Draugr: Viking Zombies With a Thirst for Blood
If you think television shows like “The Walking Dead” are frightening, you’ll really get the chills from “draugr.” They are revenants from Norse and Icelandic mythology, and a 2014 Unbound Worlds article describes them as reanimated corpses who retaliate against the living for any perceived slights or disrespect. Possessing some of the same qualities as the “white walkers” from Game of Thrones, draugr have enough intelligence and magical powers to hunt their victims, slay them and drink their blood. The Ancient Norse also believed that those killed by draugr would themselves be resurrected to stalk the same lands and continue the murderous cycle. Thankfully, they could be stopped by an intrepid hero who wrestles them back to their graves and removes their heads. In modern times, draugr have also been borrowed and reimaged for the popular “Skyrim” video game series.
Lilith: Feminist Icon, Demon Vampire or Both?
Depending on who you ask, Lilith was either the mother of all vampires, a wronged woman treated cruelly by her husband or possibly both. Long ago, various Mesopotamian peoples told tales about “lilitu,” or female demons, and their ideas eventually made their way into ancient Israelite stories. As a singular being named Lilith, she was Adam’s first wife and refused to acquiesce to his demands for her subservience. Filled with indignation, she apparently invoked the “ineffable name of God” and flew away, leaving the Garden of Eden for good. Adam pleaded with God for a new wife, and Eve was the result. Meanwhile, the tales insist that Lilith began having countless demon offspring by a fallen angel outside the confines of humanity’s first paradise. According to Bible History Daily, the ancient Babylonians feared her and wore amulets to protect their children from her blood-sucking ways.
While Lilith may have served as a cautionary tale in the ancient Middle East against perceived female insolence, she has become an inspiration to present-day women.
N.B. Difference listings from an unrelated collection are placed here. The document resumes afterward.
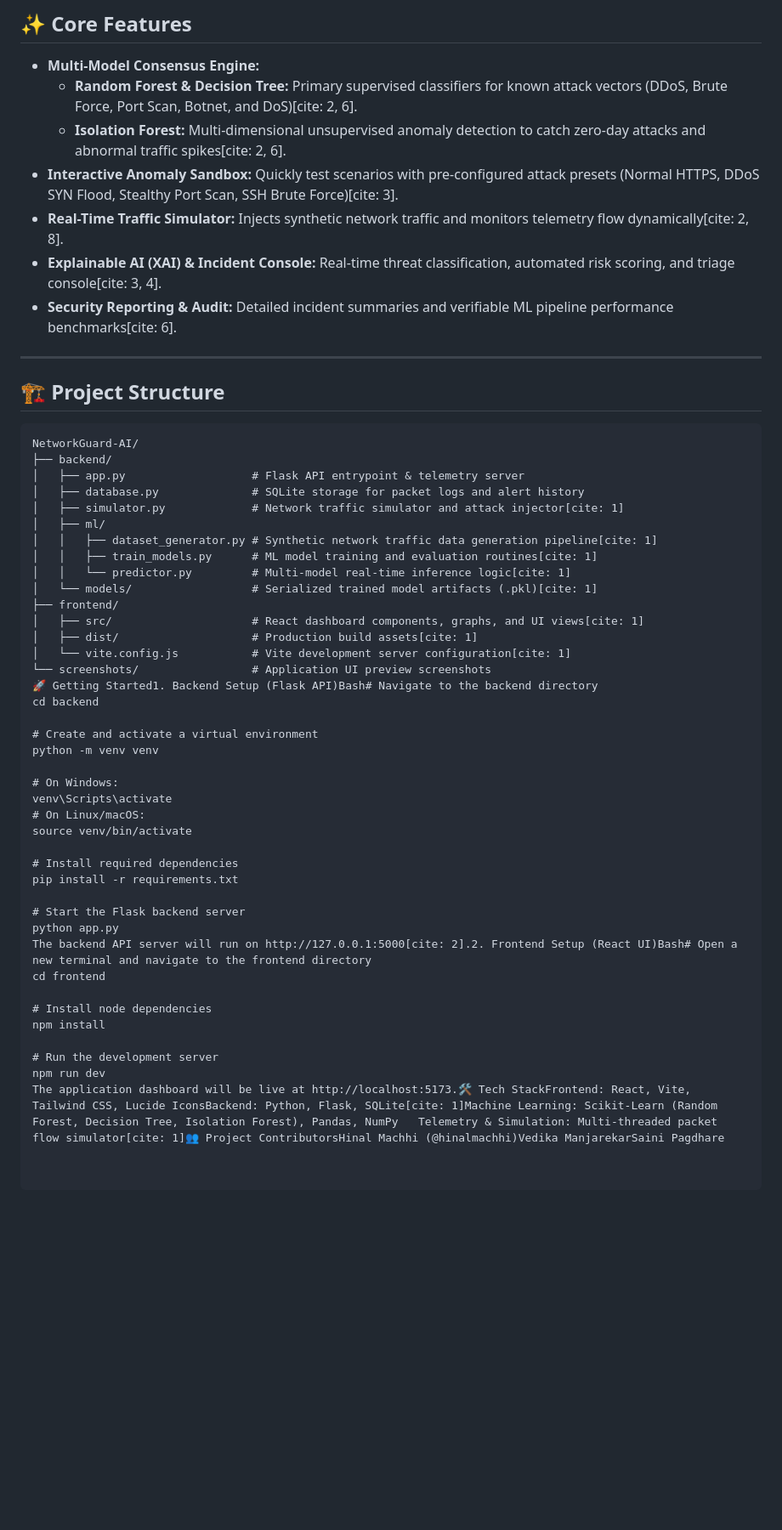
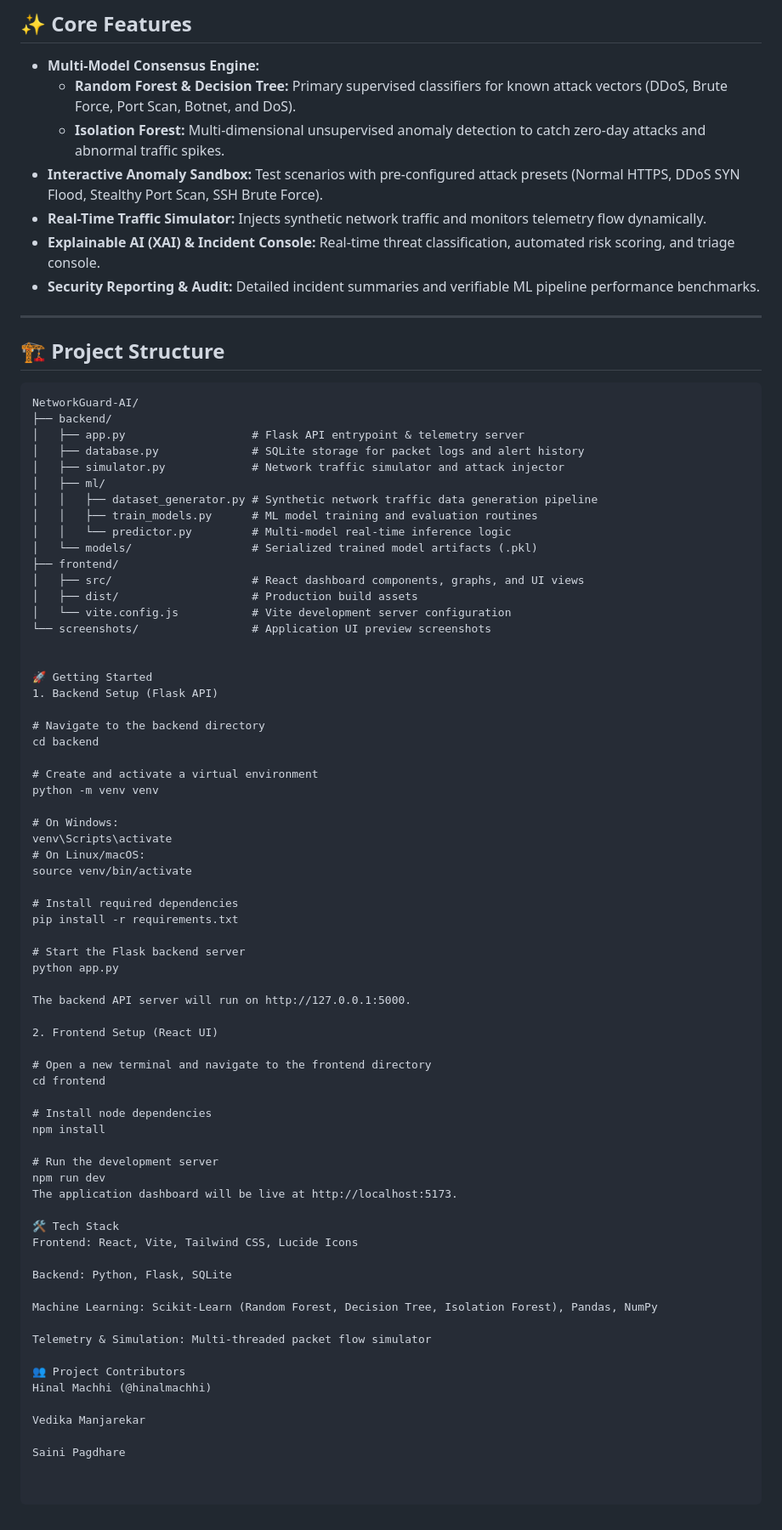
Before and after one commit to hinalmachhi/NetworkGuard-AI, a Markdown page: README.md, the part around one of its changes. Shown at 85% size. Drawn GitHub-style; blank space fills up the shorter version.

Commit message:
Refactor README.md for clarity and structure
Updated the README.md to enhance clarity and structure, including section headings and improved formatting for application dashboards and core features.

```diff
--- a/README.md
+++ b/README.md
@@ -21,12 +37,12 @@ Markdown# 🛡️ NetworkGuard AI — Intelligent IDS & Anomaly Detector
 ## ✨ Core Features
 
 - **Multi-Model Consensus Engine:**
-  - **Random Forest & Decision Tree:** Primary supervised classifiers for known attack vectors (DDoS, Brute Force, Port Scan, Botnet, and DoS)[cite: 2, 6].
-  - **Isolation Forest:** Multi-dimensional unsupervised anomaly detection to catch zero-day attacks and abnormal traffic spikes[cite: 2, 6].
-- **Interactive Anomaly Sandbox:** Quickly test scenarios with pre-configured attack presets (Normal HTTPS, DDoS SYN Flood, Stealthy Port Scan, SSH Brute Force)[cite: 3].
-- **Real-Time Traffic Simulator:** Injects synthetic network traffic and monitors telemetry flow dynamically[cite: 2, 8].
-- **Explainable AI (XAI) & Incident Console:** Real-time threat classification, automated risk scoring, and triage console[cite: 3, 4].
-- **Security Reporting & Audit:** Detailed incident summaries and verifiable ML pipeline performance benchmarks[cite: 6].
+  - **Random Forest & Decision Tree:** Primary supervised classifiers for known attack vectors (DDoS, Brute Force, Port Scan, Botnet, and DoS).
+  - **Isolation Forest:** Multi-dimensional unsupervised anomaly detection to catch zero-day attacks and abnormal traffic spikes.
+- **Interactive Anomaly Sandbox:** Test scenarios with pre-configured attack presets (Normal HTTPS, DDoS SYN Flood, Stealthy Port Scan, SSH Brute Force).
+- **Real-Time Traffic Simulator:** Injects synthetic network traffic and monitors telemetry flow dynamically.
+- **Explainable AI (XAI) & Incident Console:** Real-time threat classification, automated risk scoring, and triage console.
+- **Security Reporting & Audit:** Detailed incident summaries and verifiable ML pipeline performance benchmarks.
 
 ---
 
@@ -37,18 +53,23 @@ NetworkGuard-AI/
 ├── backend/
 │   ├── app.py                   # Flask API entrypoint & telemetry server
 │   ├── database.py              # SQLite storage for packet logs and alert history
-│   ├── simulator.py             # Network traffic simulator and attack injector[cite: 1]
+│   ├── simulator.py             # Network traffic simulator and attack injector
 │   ├── ml/
-│   │   ├── dataset_generator.py # Synthetic network traffic data generation pipeline[cite: 1]
-│   │   ├── train_models.py      # ML model training and evaluation routines[cite: 1]
-│   │   └── predictor.py         # Multi-model real-time inference logic[cite: 1]
-│   └── models/                  # Serialized trained model artifacts (.pkl)[cite: 1]
+│   │   ├── dataset_generator.py # Synthetic network traffic data generation pipeline
+│   │   ├── train_models.py      # ML model training and evaluation routines
+│   │   └── predictor.py         # Multi-model real-time inference logic
+│   └── models/                  # Serialized trained model artifacts (.pkl)
 ├── frontend/
-│   ├── src/                     # React dashboard components, graphs, and UI views[cite: 1]
-│   ├── dist/                    # Production build assets[cite: 1]
-│   └── vite.config.js           # Vite development server configuration[cite: 1]
+│   ├── src/                     # React dashboard components, graphs, and UI views
+│   ├── dist/                    # Production build assets
+│   └── vite.config.js           # Vite development server configuration
 └── screenshots/                 # Application UI preview screenshots
-🚀 Getting Started1. Backend Setup (Flask API)Bash# Navigate to the backend directory
+
+
+🚀 Getting Started
+1. Backend Setup (Flask API)
+
+# Navigate to the backend directory
 cd backend
 
 # Create and activate a virtual environment
@@ -64,7 +85,12 @@ pip install -r requirements.txt
 
 # Start the Flask backend server
 python app.py
-The backend API server will run on http://127.0.0.1:5000[cite: 2].2. Frontend Setup (React UI)Bash# Open a new terminal and navigate to the frontend directory
+
+The backend API server will run on http://127.0.0.1:5000.
+
+2. Frontend Setup (React UI)
+
+# Open a new terminal and navigate to the frontend directory
 cd frontend
 
 # Install node dependencies
@@ -72,4 +98,20 @@ npm install
 
 # Run the development server
 npm run dev
-The application dashboard will be live at http://localhost:5173.🛠️ Tech StackFrontend: React, Vite, Tailwind CSS, Lucide IconsBackend: Python, Flask, SQLite[cite: 1]Machine Learning: Scikit-Learn (Random Forest, Decision Tree, Isolation Forest), Pandas, NumPy   Telemetry & Simulation: Multi-threaded packet flow simulator[cite: 1]👥 Project ContributorsHinal Machhi (@hinalmachhi)Vedika ManjarekarSaini Pagdhare
+The application dashboard will be live at http://localhost:5173.
+
+🛠️ Tech Stack
+Frontend: React, Vite, Tailwind CSS, Lucide Icons
+
+Backend: Python, Flask, SQLite
+
+Machine Learning: Scikit-Learn (Random Forest, Decision Tree, Isolation Forest), Pandas, NumPy
+
+Telemetry & Simulation: Multi-threaded packet flow simulator
+
+👥 Project Contributors
+Hinal Machhi (@hinalmachhi)
+
+Vedika Manjarekar
+
+Saini Pagdhare
```
Also changed, not shown: other parts of README.md (+27 -11 lines).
One popular music festival, Lilith Fair, took its name from this legendary being. The Jewish Women’s Archive adds that Jewish feminists have been motivated by her tale, seeing it as a fight for equality with Adam.
The Wendigo: Insatiable Algonquin Ghouls
If you’ve ever watched the television series “Supernatural,” you might recognize the Wendigo. Prior to the arrival of European explorers in North America, this cannibalistic type of ghoul was dreaded by Algonquin peoples such as the Ojibwe, Cree, Naskapi and Innu. Some stories portray these beings as monstrous creatures with human features, while others insist that they are spirits that take over the bodies of the living to do their dirty work. With their withered, gaunt forms and pallid skin, they roam the countryside craving human flesh. Some Indigenous peoples see the Wendigo in modern times as a representation of greed, environmental destruction and reckless consumption.
Horror Is a Timeless Concept
As a genre, horror has existed since the beginnings of folklore and can be traced back to written legends from ancient Greece and Rome. These often served as cautionary tales warning against a range of social and religious taboos, such as unrighteous killings, straying from established gender and class norms, disobedience to parents, disrespecting the dead and not honoring the appropriate deities. As humans strive to understand their world and the mysteries of life beyond death, new tales and creepy villains will continue to emerge.